1. The short-term effect of oral feeding on albumin synthesis rate was investigated in 12 healthy volunteers using two meal regimens. Albumin synthesis was measured over 90 min after injection of a ‘flooding’ amount (43 mg/kg body weight) of phenylalanine enriched to 7.5, 10 or 15 atoms% with the stable isotope [ring-2H5]phenylalanine.
2. In one set of subjects, consumption of five small hourly meals resulted in a consistent and significant increase (P < 0.05) in albumin fractional synthesis rate from a mean (± SEM) fasting value of 5.8 (± 0.4)%/day to 7.1 (± 0.4)%/day in the fed state.
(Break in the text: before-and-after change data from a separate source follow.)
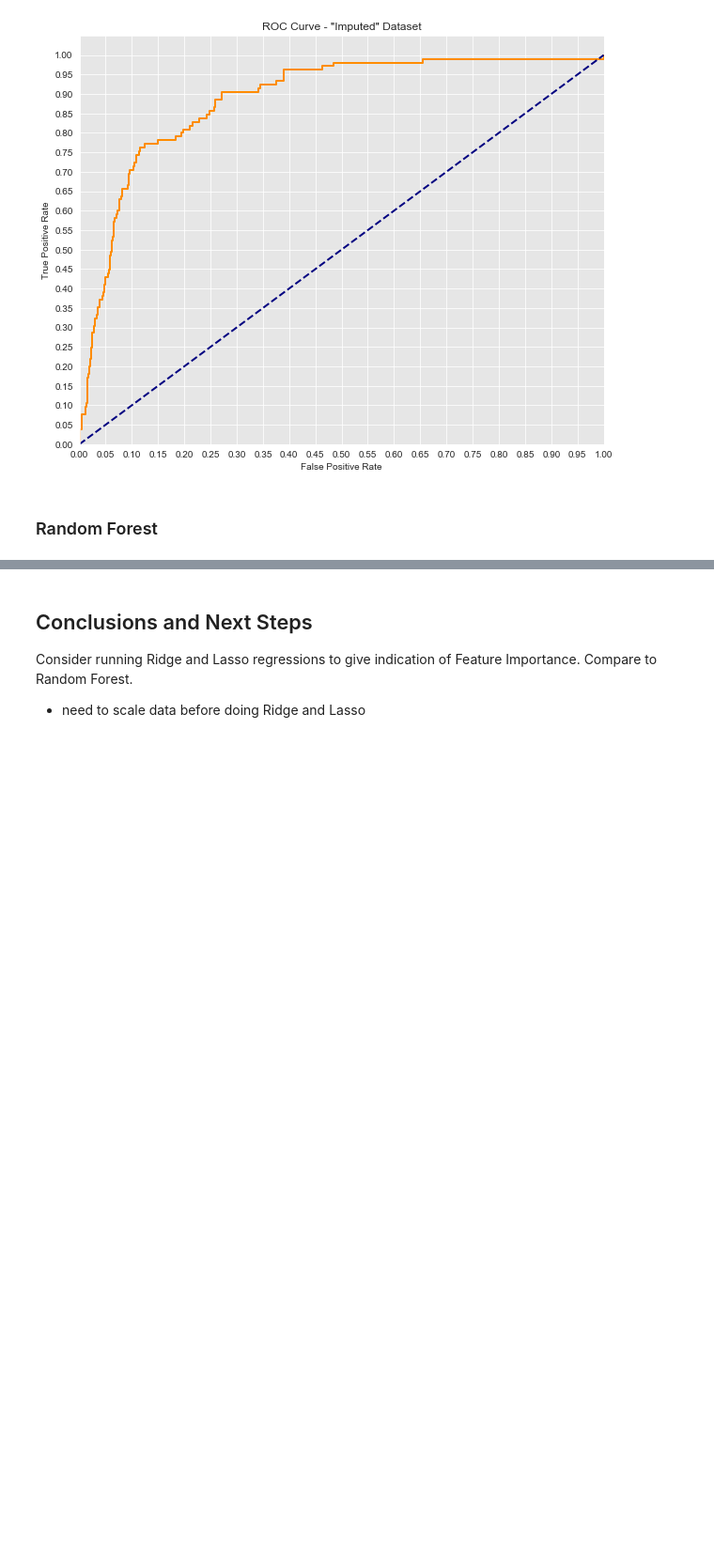
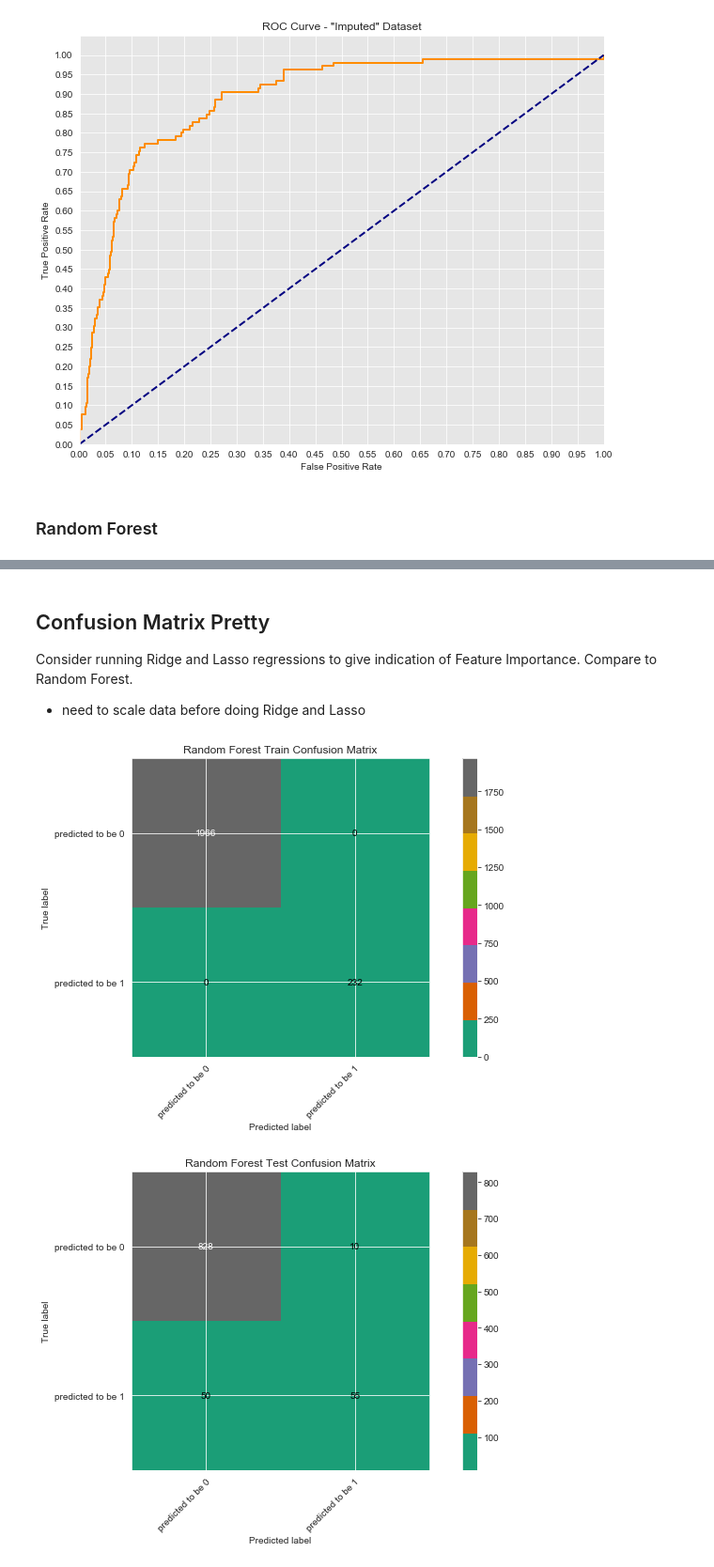
Before and after one commit to nateej1/AmericanDream_Geo, a Jupyter notebook: notebooks/03_analysis/20190910-ndj-Classification_Modeling_County_Mobility.ipynb, the cells around one changed output, grey strips where cells are left out. Shown at 94% size. Drawn from its saved outputs; the diff is of its cells as text; code cells hidden in the pictures; blank space fills up the shorter version.

```diff
--- a/notebooks/03_analysis/20190910-ndj-Classification_Modeling_County_Mobility.ipynb
+++ b/notebooks/03_analysis/20190910-ndj-Classification_Modeling_County_Mobility.ipynb
@@ -560,5 +633,5 @@ AUC: 0.8872030912603704
 # %% [markdown]
-## Conclusions and Next Steps
+## Confusion Matrix Pretty
 
 
 Consider running Ridge and Lasso regressions to give indication of Feature Importance. Compare to Random Forest.
@@ -565,0 +721,8 @@ Consider running Ridge and Lasso regressions to give indication of Feature Impor
+# %%
+plot_confusion_matrix(y_imp_train, rf_pred_train, ['predicted to be 0', 'predicted to be 1'], title='Random Forest Train Confusion Matrix')
+plt.show()
+plot_confusion_matrix(y_imp_test, rf_pred_test, ['predicted to be 0', 'predicted to be 1'], title='Random Forest Test Confusion Matrix')
+plt.show()
+# %% [output]
+[figure, added]
+[figure, added]
```
Also changed, not shown: parts of 8 cells of this notebook, 6 other files.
3. A second study in which albumin synthesis was measured 30 min after consumption of a single larger meal was carried out in another set of volunteers. The fractional rate of albumin synthesis was again significantly elevated after feeding (P < 0.05), rising from 7.1 (± 0.4)%/day in the fasted state to 9.1 (± 0.6)%/day in the fed state. In both studies, similar responses were observed in the absolute rate of albumin synthesis (mg day−1 kg−1).
4. Albumin secretion time was significantly shorter (P < 0.05) after feeding in both studies, suggesting that the acute stimulation in albumin synthesis observed after feeding may in part be mediated via a post-transcriptional mechanism.
5. The response of total liver protein synthesis to oral feeding was investigated in an animal model employing adult rats studied with a flooding amount of [2,6-3H]phenylalanine.
6. The results indicated a stimulation of 20% with no difference in the proportion of albumin synthesis relative to total liver synthesis, determined from the immunoprecipitation of albumin from the liver.